…am I rambling. I need to stop.
Dang, I didn’t even consider the whole “we’ve grown up” thing, but you’re absolutely right. And to add to that, not only have they grown up, they’ve had children. Being a Death Eater is something that these folks probably thought was hot shit when they were young, but now that they’ve grown up, they’re seeing their children doing the same thing, and suddenly it’s not so cool anymore. They’re deeply unsettled at best, and terrified at worst.
And Voldy literally lacks the ability to see this. He will never understand that love, and love for one’s children, also extends to his cronies. He will never understand that love causes people to take unimaginable risks FOR these children.
He will never understand that love for one’s children is so strong that a woman who’s followed him loyally for years will lie to his face—never mind that he’s THE MOST ACCOMPLISHED LEGILIMENS IN THE WORLD—about his absolute worst enemy. When she was forced to choose between her son and her leader, she chose her son, without even batting an eye.

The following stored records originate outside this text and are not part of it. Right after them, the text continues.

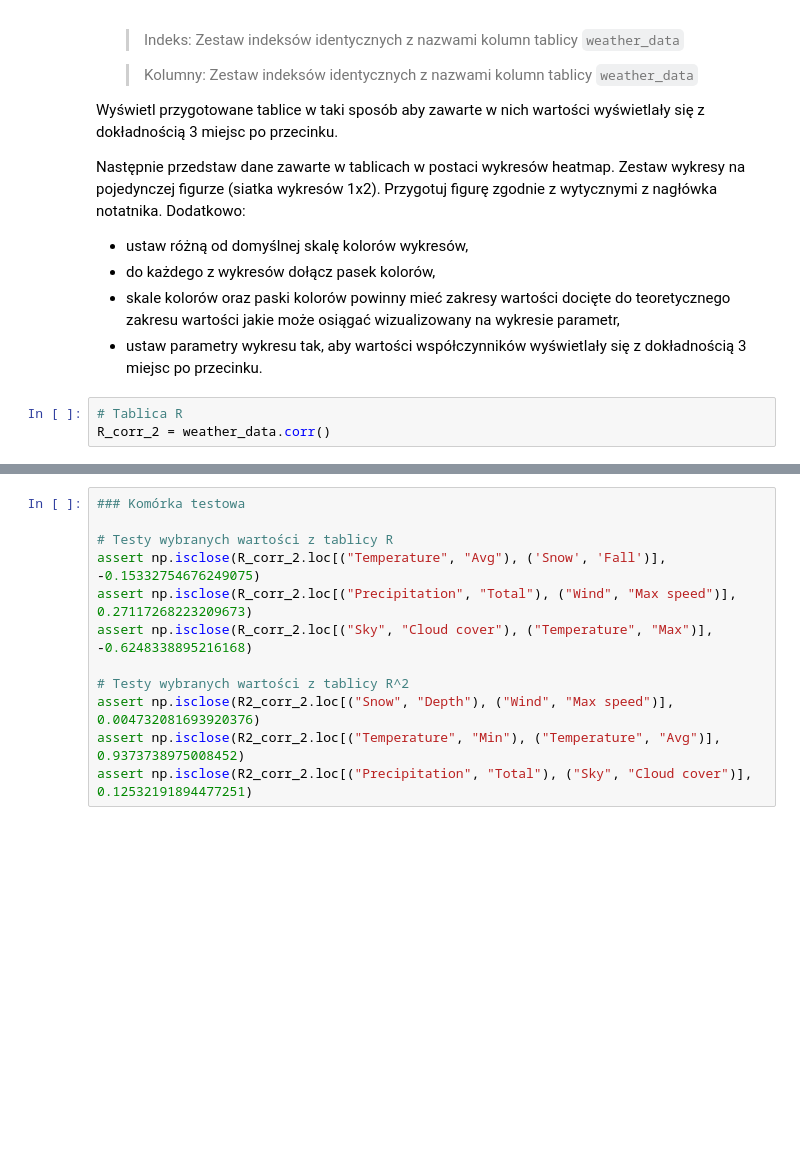
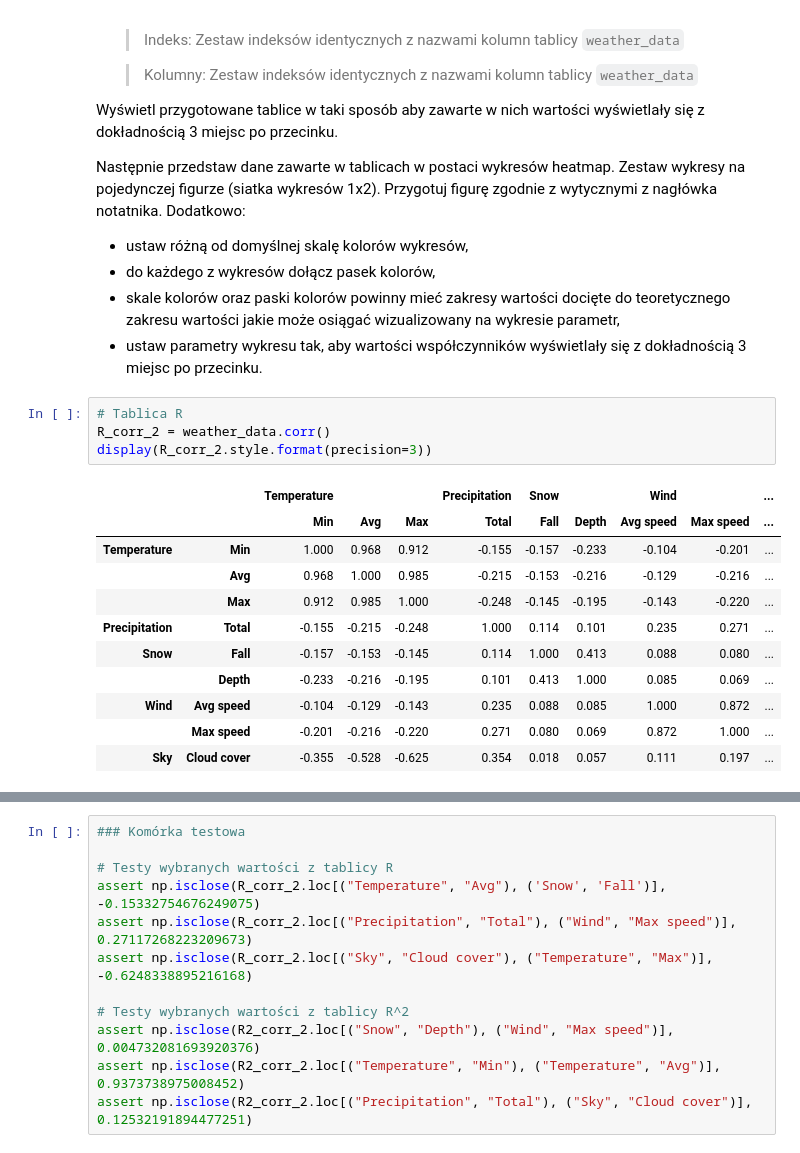
Before and after one commit to kubanskan/AGHCourse-DataAnalysisPython, a Jupyter notebook: Project3-DescriptiveStatisticsPart3/ZZ03_CZ03.ipynb, the cells around one changed output, grey strips where cells are left out. Drawn from its saved outputs; the diff is of its cells as text; blank space fills up the shorter version.

```diff
--- a/Project3-DescriptiveStatisticsPart3/ZZ03_CZ03.ipynb
+++ b/Project3-DescriptiveStatisticsPart3/ZZ03_CZ03.ipynb
@@ -181,6 +181,19 @@ Następnie przedstaw dane zawarte w tablicach w postaci wykresów heatmap. Zesta
 # %%
 # Tablica R
 R_corr_2 = weather_data.corr()
+display(R_corr_2.style.format(precision=3))
+# %% [output]
+|  |  | Temperature |  |  | Precipitation | Snow |  | Wind |  | ... |
+|  |  | Min | Avg | Max | Total | Fall | Depth | Avg speed | Max speed | ... |
+| Temperature | Min | 1.000 | 0.968 | 0.912 | -0.155 | -0.157 | -0.233 | -0.104 | -0.201 | ... |
+|  | Avg | 0.968 | 1.000 | 0.985 | -0.215 | -0.153 | -0.216 | -0.129 | -0.216 | ... |
+|  | Max | 0.912 | 0.985 | 1.000 | -0.248 | -0.145 | -0.195 | -0.143 | -0.220 | ... |
+| Precipitation | Total | -0.155 | -0.215 | -0.248 | 1.000 | 0.114 | 0.101 | 0.235 | 0.271 | ... |
+| Snow | Fall | -0.157 | -0.153 | -0.145 | 0.114 | 1.000 | 0.413 | 0.088 | 0.080 | ... |
+|  | Depth | -0.233 | -0.216 | -0.195 | 0.101 | 0.413 | 1.000 | 0.085 | 0.069 | ... |
+| Wind | Avg speed | -0.104 | -0.129 | -0.143 | 0.235 | 0.088 | 0.085 | 1.000 | 0.872 | ... |
+|  | Max speed | -0.201 | -0.216 | -0.220 | 0.271 | 0.080 | 0.069 | 0.872 | 1.000 | ... |
+| Sky | Cloud cover | -0.355 | -0.528 | -0.625 | 0.354 | 0.018 | 0.057 | 0.111 | 0.197 | ... |
 # %%
 # Tablica R^2
 R2_corr_2 = R_corr_2**2
```
Also changed, not shown: parts of 4 cells of this notebook.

THAT is powerful.
Exactly. These people have grown up, gotten married, and had children. Voldemort is that dude that was perpetually still trying to be forever young, still going to the same clubs, still doing the same fuckshit, and everybody who used to ride with him is like “For real, tho? We off that, man.”
Harry Potter draws a lot of parallels to the real world despite the story itself. I love it.
I love when Tumblr breaks out into hardcore analysis.
It might be relevant to note that J.K. wrote most of Harry Potter after her mother died. She notes that some of what she had started had changed with that. Nothing emphasizes the importance of a mother more than when they are gone.
“That which Voldemort does not value, he takes no trouble to comprehend. Of house-elves and children’s tales, of love, loyalty, and innocence, Voldemort knows and understands nothing. Nothing. That they all have a power beyond his own, a power beyond the reach of any magic, is a truth he has never grasped.”
Was she going to slap you because you never in any way made him gay in the actual books, taking zero risks/doing absolutely nothing for gay characters in literature, and only announcing your “authorial intent” afterwards for a cheap shot at looking like an ~ally~
Gay people are just normal people. We are not told about any of the Hogwarts professors love lives, other than Snape, and it would be completely out of character for Dumbledore to walk around telling everyone about his sexuality.
Did you want her to make him dress in glittery platform boots, a crop top, and decorate his office in rainbow flags to make it more obvious for you? Would that be enough of a stereotype to appease you people? Or what? Please tell me. I’d like to know how you think a gay character is supposed to be portrayed.
And did you miss the Grindelwald chapters in the ‘actual books’? Or was that also not obvious enough for you? Did Dumbledore need to whisper “always” wistfully in order for you to connect that he had romantic feelings for Grindelwald? Maybe you are American and need them to gaze longingly into each others eyes with awkward close ups of their fingers almost grazing each other that Hollywood thinks means ‘true love’.
It didn’t fit into his relationship to Harry to ever say “I’m gay”, and so it was not stated explicitly (you might have noticed the book was told from Harry Potter’s perspective).
The point is though, that he is a homosexual, well respected, powerful, and very loved wizard- and his sexuality doesn’t matter because no one else thinks it matters. a.k.a. no one cares that he loves men, and that is wonderful.